The advantages of locating a commercial building on Native American land

When looking for new sites, food processing facilities typically want to be in operation in 6-12 months. To reduce the time involved, companies often limit their search to sites with existing buildings that can be retrofitted, but may be less than ideal in the long-term.

Concentrating a site search only on conventional locations may lead companies to overlook the truly unique advantages offered by Native American reservations. Many federally-recognized tribes can offer unparalleled tax advantages, incentives, and project fast-tracking abilities that most states, counties and municipalities simply cannot. Any hesitancy may come from a lack of understanding of how reservations work. Still, not all tribes operate the same way or offer the same infrastructure.

If considering a Native American location for a supply-oriented food processing facility, one consideration is the availability of the commodities used in the manufacturing process. Locating near the type of crop or supply chain production used in manufacturing can significantly lower your procurement costs. In addition, in areas where there are other agricultural endeavors, there is often ready workforce availability and training resources already in place.

If your food processing business is demand-oriented, a location near consumers helps to mitigate the costs of transportation and distribution. In this case, you will want to look for reservations that are not too isolated and that have ready access to transportation corridors.

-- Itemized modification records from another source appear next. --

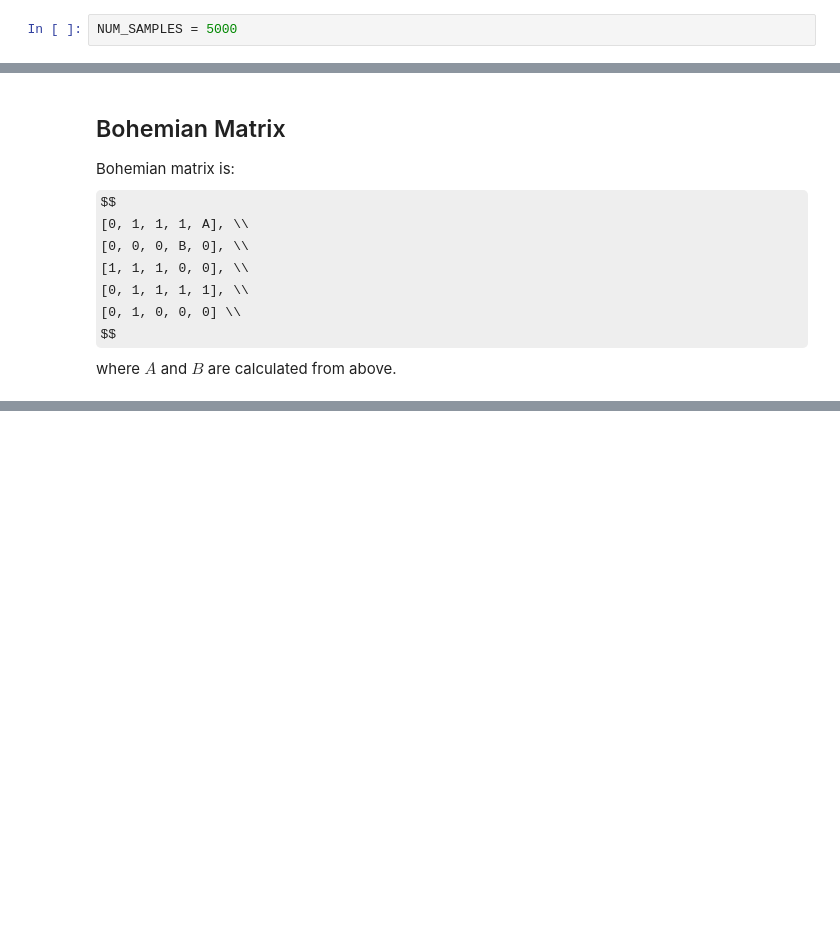
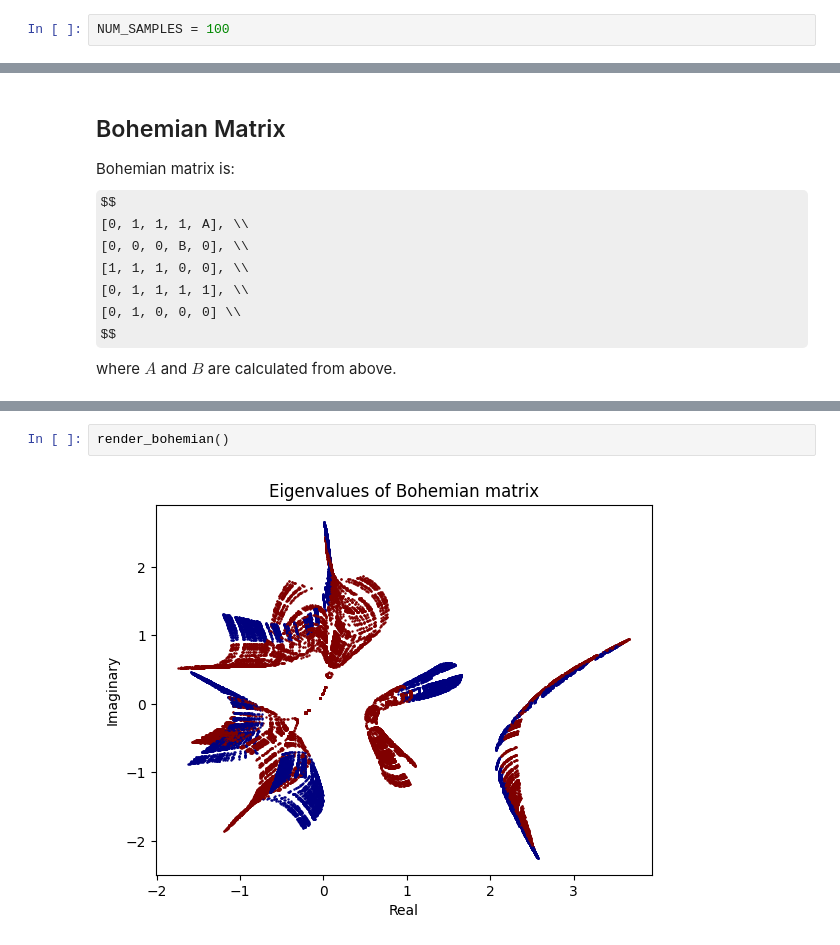
Before and after one commit to amirhossein-razlighi/Bohemian_Matrix, a Jupyter notebook: main.ipynb, the cells around one changed output, grey strips where cells are left out. Drawn from its saved outputs; the diff is of its cells as text; some formulas as TeX source; blank space fills up the shorter version.

```diff
--- a/main.ipynb
+++ b/main.ipynb
@@ -6,7 +7,7 @@ import matplotlib.pyplot as plt
 # %% [markdown]
 ## Prerequisites
 # %%
-NUM_SAMPLES = 5000
+NUM_SAMPLES = 100
 # %%
 # X is a continuous uniform random variable
 X = np.random.uniform(0, 1, NUM_SAMPLES)
@@ -72,0 +93,4 @@ plt.show()
+# %%
+render_bohemian()
+# %% [output]
+[figure, added]
```
Also changed, not shown: parts of 5 cells of this notebook, 3 other files.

Ever-changing food industry trends can be a more determinant factor than even access to raw materials or consumers. This can mean securing a flexible site that can quickly adapt to changes in design to accommodate new regulation; new food safety issues; implementing automation; and achieving greater energy efficiency. Most Native American communities will not have an existing building to occupy. However, if the reservation has an in-house development and approval process to speed projects to market, even a build-to-suit facility can be completed in a short timeframe.

According to Billy Hickman, Vice President of Operations of Hickman’s Family Farms and a Santa Cruz Commerce Center tenant since 2003, this is what attracted their enterprise to the Ak-Chin Indian Community’s industrial park. “Their ability to craft a customized lease allowed us to amortize construction costs over the length of a long-term lease and have a facility built to our specifications in just 10 months,” said Hickman. “We’ve been able to expand two more times since our initial construction, too.”

Finding a tribe with the same industry or cultural focus can also lead to some creative synergy. “When we needed to find a solution for dealing with our chicken waste, we were able to create a reciprocal agreement with the tribe, ” said Hickman. “Now we provide it to Ak-Chin Farms as fertilizer for growing the crops we need to feed our flocks.”

Other areas of concern for food processors are water availability and utility costs. While Arizona tribes just like all cities and counties must be prudent in their water usage, some tribes have settled their water rights, which has guaranteed their allocation, while some have yet to do so. In addition, if a tribe owns its own utilities, costs can be significantly lower than off-reservation locations.

Given the location characteristics that are important for food manufacturing firms and what Native American reservations can offer, there is good reason not to limit your search to conventional choices. In any case, how fast you could potentially grow by expanding your location options is certainly food for thought.

10 things to ask before starting a business on tribal land

In order to assess whether or not your business or development project is a good fit for a tribal location, here are 10 key questions to ask the tribal representative:

  1. What cultural traditions and values are important to your tribe as it relates to economic development?

Most tribes will entertain projects that align with their customs and principles, and affords them the greatest opportunity for self-sufficiency. Reservations are not dumping grounds for projects that would not be approved in neighboring cities or counties. In addition, while some tribes may focus on developing entertainment venues, others will look for greater diversification. Ask what business enterprises would be compatible with their Community.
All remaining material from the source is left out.